P. Samuthirakani is a patient man, no doubt. With no airs and egos of seasoned actors we are used to encountering here, Samuthirakani happily agrees to a freewheeling chat about his projects, the upcoming one being his debut as a Mollywood director with Akashamittayi.
Akashamittayi is the Malayalam remake of his Tamil movie Appa. “The issue discussed in Appa is prevalent across the country. So when I was making the movie, I had planned to remake it in other languages early on itself. So now, I have started working on that and the first in the process is a Malayalam remake, after which I have plans to remake it in Telugu, Kannada and Hindi. For its Hindi version, I am in talks with actor Irrfan Khan,” he says.
“The subject in Akashamittayi is part of everyone’s life — the role a father plays in moulding the life of a child. How the father behaves around the child and his role in giving the child a wholesome soul, it’s all a part of our life. And that is the concept,” he explains. Since I was busy with other projects, I’ve had a lot of support from Pappettan (Director M. Padmakumar). Although we are in it together as directors, all the major portions were helmed by Pappettan himself.”

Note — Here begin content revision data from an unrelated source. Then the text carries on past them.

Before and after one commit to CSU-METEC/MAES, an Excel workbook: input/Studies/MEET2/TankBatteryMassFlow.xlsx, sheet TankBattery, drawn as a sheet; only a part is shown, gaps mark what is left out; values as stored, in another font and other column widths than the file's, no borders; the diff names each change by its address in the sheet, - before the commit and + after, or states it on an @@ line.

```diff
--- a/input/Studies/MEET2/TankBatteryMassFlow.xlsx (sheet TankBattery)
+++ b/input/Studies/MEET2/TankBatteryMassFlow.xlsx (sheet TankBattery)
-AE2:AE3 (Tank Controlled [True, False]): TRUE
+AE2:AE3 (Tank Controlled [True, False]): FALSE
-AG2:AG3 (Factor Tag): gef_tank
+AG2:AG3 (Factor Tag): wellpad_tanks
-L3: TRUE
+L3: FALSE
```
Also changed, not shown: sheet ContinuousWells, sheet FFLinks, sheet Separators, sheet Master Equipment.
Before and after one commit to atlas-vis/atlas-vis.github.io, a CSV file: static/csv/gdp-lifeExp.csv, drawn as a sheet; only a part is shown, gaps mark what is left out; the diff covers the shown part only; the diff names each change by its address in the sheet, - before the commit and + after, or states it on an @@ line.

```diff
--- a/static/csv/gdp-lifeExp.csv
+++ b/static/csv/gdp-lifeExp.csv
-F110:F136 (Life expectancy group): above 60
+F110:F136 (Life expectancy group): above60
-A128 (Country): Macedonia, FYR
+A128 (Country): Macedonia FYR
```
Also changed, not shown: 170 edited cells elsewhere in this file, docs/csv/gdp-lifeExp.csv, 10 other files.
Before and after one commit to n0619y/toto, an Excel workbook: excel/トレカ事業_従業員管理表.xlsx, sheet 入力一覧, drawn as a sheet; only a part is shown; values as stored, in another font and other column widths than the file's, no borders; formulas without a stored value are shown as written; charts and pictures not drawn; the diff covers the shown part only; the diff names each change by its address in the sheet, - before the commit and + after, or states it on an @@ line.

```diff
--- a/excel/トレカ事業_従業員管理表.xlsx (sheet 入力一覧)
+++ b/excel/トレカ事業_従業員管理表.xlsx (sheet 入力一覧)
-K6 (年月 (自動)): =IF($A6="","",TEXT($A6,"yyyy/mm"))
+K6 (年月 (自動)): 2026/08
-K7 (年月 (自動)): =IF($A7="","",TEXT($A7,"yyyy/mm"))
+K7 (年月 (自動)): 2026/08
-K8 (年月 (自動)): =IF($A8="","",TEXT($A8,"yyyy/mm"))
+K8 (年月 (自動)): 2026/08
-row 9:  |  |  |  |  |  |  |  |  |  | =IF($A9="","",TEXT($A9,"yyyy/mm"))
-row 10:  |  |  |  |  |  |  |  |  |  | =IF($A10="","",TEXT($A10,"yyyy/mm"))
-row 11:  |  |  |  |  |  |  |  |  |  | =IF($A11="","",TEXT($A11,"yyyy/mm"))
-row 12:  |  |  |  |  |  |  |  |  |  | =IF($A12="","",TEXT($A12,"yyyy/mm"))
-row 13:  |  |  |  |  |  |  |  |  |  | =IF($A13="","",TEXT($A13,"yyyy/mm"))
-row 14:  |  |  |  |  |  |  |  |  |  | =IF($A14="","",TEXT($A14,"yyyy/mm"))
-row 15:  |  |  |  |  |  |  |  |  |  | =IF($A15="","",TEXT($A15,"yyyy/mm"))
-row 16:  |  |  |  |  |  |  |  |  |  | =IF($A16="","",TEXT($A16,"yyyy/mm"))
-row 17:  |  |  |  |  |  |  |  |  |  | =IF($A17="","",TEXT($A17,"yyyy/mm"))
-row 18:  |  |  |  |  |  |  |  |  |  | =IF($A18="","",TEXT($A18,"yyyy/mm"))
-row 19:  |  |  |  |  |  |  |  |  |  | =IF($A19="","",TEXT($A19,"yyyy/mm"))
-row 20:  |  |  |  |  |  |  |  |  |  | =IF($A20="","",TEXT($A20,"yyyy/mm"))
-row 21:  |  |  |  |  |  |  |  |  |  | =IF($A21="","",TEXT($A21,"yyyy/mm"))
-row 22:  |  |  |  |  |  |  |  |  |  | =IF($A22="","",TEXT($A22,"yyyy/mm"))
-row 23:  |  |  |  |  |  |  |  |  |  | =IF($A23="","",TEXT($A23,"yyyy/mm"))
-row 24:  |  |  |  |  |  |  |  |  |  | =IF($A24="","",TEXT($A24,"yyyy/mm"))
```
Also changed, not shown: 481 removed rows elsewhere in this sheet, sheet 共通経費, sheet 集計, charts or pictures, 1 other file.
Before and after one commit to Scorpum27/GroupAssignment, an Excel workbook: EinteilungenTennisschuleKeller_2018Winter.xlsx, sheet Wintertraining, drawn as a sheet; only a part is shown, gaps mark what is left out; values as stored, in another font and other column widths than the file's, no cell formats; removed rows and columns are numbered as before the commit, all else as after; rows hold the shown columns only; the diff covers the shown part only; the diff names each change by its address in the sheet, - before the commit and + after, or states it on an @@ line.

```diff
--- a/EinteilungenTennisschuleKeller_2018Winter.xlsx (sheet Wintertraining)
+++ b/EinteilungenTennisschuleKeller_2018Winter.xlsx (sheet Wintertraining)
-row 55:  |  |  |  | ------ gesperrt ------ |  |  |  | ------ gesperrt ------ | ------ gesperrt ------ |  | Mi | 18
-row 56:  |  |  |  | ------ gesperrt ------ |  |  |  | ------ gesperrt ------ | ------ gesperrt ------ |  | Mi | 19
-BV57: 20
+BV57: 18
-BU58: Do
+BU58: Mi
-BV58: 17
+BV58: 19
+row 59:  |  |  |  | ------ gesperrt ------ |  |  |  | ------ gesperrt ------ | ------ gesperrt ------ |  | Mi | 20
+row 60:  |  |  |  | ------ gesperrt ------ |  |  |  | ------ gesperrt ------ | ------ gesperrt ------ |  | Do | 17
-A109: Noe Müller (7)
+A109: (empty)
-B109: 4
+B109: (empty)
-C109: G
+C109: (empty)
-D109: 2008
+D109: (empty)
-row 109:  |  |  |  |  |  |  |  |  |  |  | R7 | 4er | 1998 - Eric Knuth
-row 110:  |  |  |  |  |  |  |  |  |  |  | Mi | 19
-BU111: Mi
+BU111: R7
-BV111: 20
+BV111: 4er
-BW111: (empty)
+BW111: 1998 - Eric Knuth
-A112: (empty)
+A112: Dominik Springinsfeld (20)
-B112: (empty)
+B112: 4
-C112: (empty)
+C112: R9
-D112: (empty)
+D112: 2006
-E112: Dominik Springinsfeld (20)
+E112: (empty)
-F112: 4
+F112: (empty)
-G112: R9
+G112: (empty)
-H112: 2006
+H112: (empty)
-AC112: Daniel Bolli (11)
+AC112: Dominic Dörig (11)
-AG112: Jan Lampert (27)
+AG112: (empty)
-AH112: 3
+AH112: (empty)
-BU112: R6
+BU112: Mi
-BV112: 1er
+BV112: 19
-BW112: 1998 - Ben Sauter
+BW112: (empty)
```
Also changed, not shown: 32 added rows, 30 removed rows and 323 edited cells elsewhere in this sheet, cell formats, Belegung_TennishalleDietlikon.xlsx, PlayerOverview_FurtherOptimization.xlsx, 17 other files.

The name Akashamittayi is quite dear to Malayalees, it is what Keshavan Nair and Saramma picked to name their child in Vaikom Muhammad Basheer’s famous love story Premalekhanam. The motion trailer of Samuthirakani’s first Malayalam directorial venture begins with Mohanlal’s voice over narrating this story. He says, “The name was suggested by Subair sir. Later on, Pappettan added to it and said that this is apt for the concept of our story and with Lal sir’s voice over, it was like the title shined through with a new energy. Now that I know the actual story behind the name, I feel very happy and lucky that the film is being named Akashamittayi.”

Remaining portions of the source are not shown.